Twenty years later, community donations still make up the largest majority of the goods they sell. To supplement their donations, the company sources merchandise from Via Trading. They purchase a variety of goods ranging from SRS tools to general merchandise, high end accessories and housewares, towel & bath accessories, seasonal merchandise,  domestics, televisions and hand tools. Wright explains that “general housewares such as kitchen appliances and tableware sell very well throughout the stores.”
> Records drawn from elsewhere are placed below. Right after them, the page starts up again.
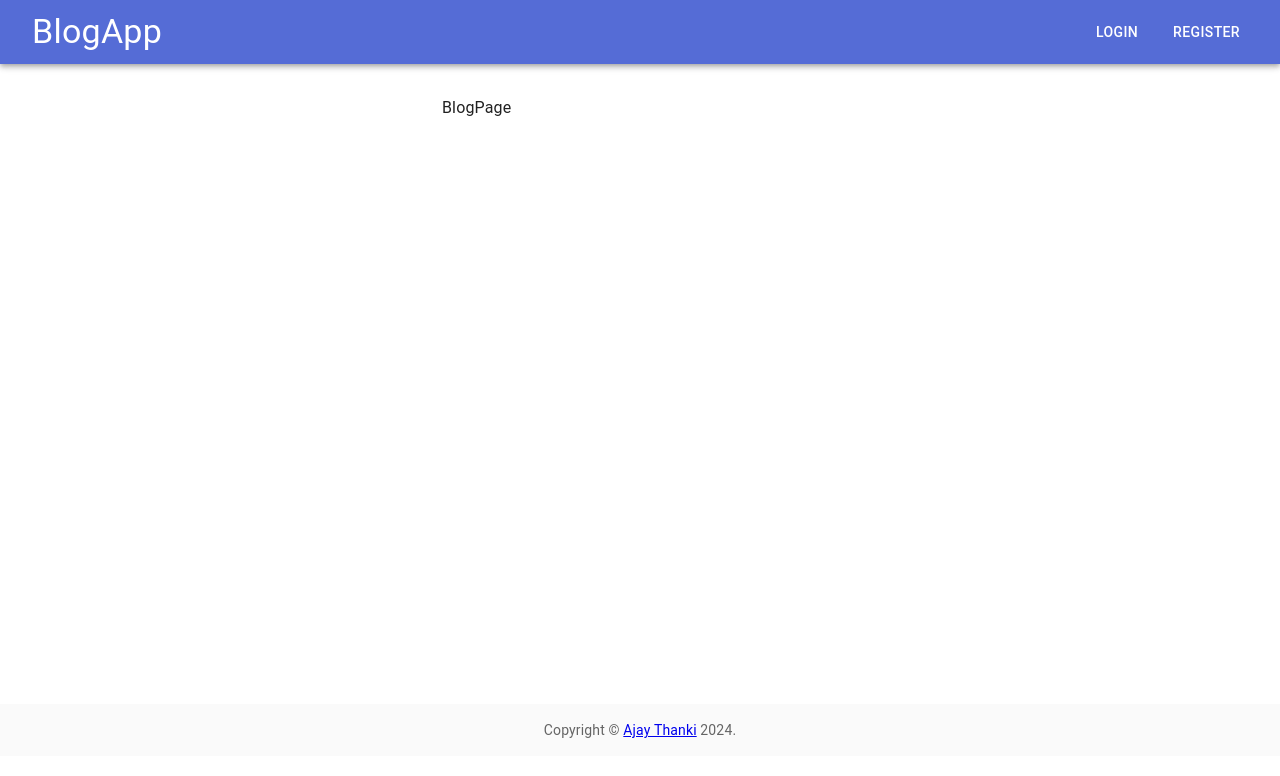
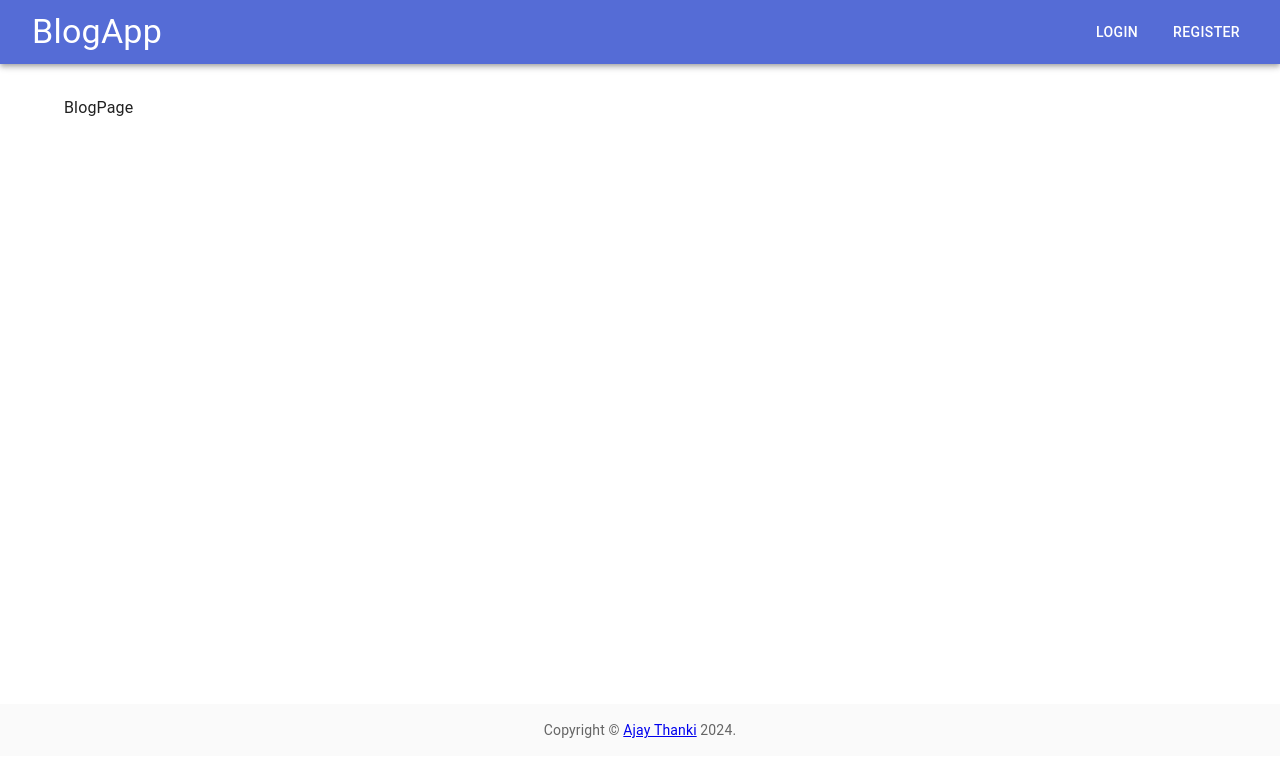
Before and after one commit to ajaythanki/community-blogging-platform, a React (Vite) app in the folder frontend/: page / in a window 1280 px wide. Shown: the top 776 px of the page. Built offline with nearby package versions, Linux system fonts and the light colour scheme; no server answers.

Commit message:
Update Layout.tsx

```diff
--- a/frontend/src/components/Layout.tsx
+++ b/frontend/src/components/Layout.tsx
@@ -11,7 +11,6 @@ const Layout = ({ children }: any) => {
       <Toaster position="top-center" />
       <Container
         component="main"
-        maxWidth="xs"
         style={{ paddingTop: "2rem", minHeight: "80vh" }}
       >
         <CssBaseline />
```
Business-savvy buyers, they tailor their purchases to the season and to the demand of their customers. “Prior to Christmas we purchased a large shipment of inexpensive toys that sold very well as stocking stuffers. We recently purchased two loads of SRS products that sold as fast as we could put it on the shelves. ” Now isn’t that a statement every store owner would love to utter! His technique? “It’s about knowing your market. We try to offer a continual variety of merchandise to bring customers into the stores. Our customers don’t support very high end goods and we know that, so we focus on items we know will be more attractive to them – usually mixed loads with electronics, general merchandise and outdoor furniture or tools.”

To further provide their customer base with products at reasonable prices, Sunrise Enterprises source a combination of overstocks and customer returns. “We prefer overstocks,” says Wright, “because we can only perform basic testing on the customer returns and we do try to avoid sending defective goods to the stores.” Most of their best-selling items however, come from customer return loads due to the opportunities those goods present to be sold at a fraction of their original value.

Staying true to their core values and mission of providing employment, training and life skills to disabled individuals, much of the processing of the merchandise is done by their store employees. “We teach them how to follow direction and be productive,” advises Wright. They assist managers in organizing the products, merchandising them on the shelves and pricing them appropriately.  “Those that are more highly functioning are taught to use the cash register and support customers during checkout,” he adds.

While the business is both personally and professionally rewarding for its owners and managers, running a non-profit community-driven business presents its challenges. As the Chief Operations Officer, Don Wright is responsible for the divisions of Sunrise that generate 65% of their total revenue. They get the remaining 35% from state funding to support the clients they bring into their program. In the midst of budget deficits in virtually every state in America, the current Oregon state budget shortages jeopardize that 35%, which puts greater emphasis on operations to make up the difference. In the case of the retail stores, this means generating more revenue by bringing in more product and moving it at a faster rate. “Finding new business in a down economy is difficult,” says Wright, “but working with our clients and seeing the satisfaction they gain by being employed is the best part, and makes up for a lot of the hardships.”

To help alleviate operating costs and to support the nature of their philanthropic mission, the organization accepts financial donations through a new program called the Sunrise Charitable Fund. “We recently started this fund to help keep some clients in our program even if state funding for them is cut or eliminated,” says Wright.
The company’s priority is to continue providing vocational training and support for disabled individuals so they can gain some financial independence and personal growth.

Sunrise has a new website launching on April 8th, that includes information on how people can support Sunrise through community donations, financial donations or contributions to the Sunrise Charitable Fund.
Sunrise Enterprises currently operate four thrift stores in Douglas County and will be opening their 5th this summer.

Visit their website at

Stop by their store locations in Oregon at:

2529 W. Harvard, Roseburg OR
1401 Hwy. 101S, Reedsport OR
126 SW Douglas, Winston OR
875 S. Main, Myrtle Creek OR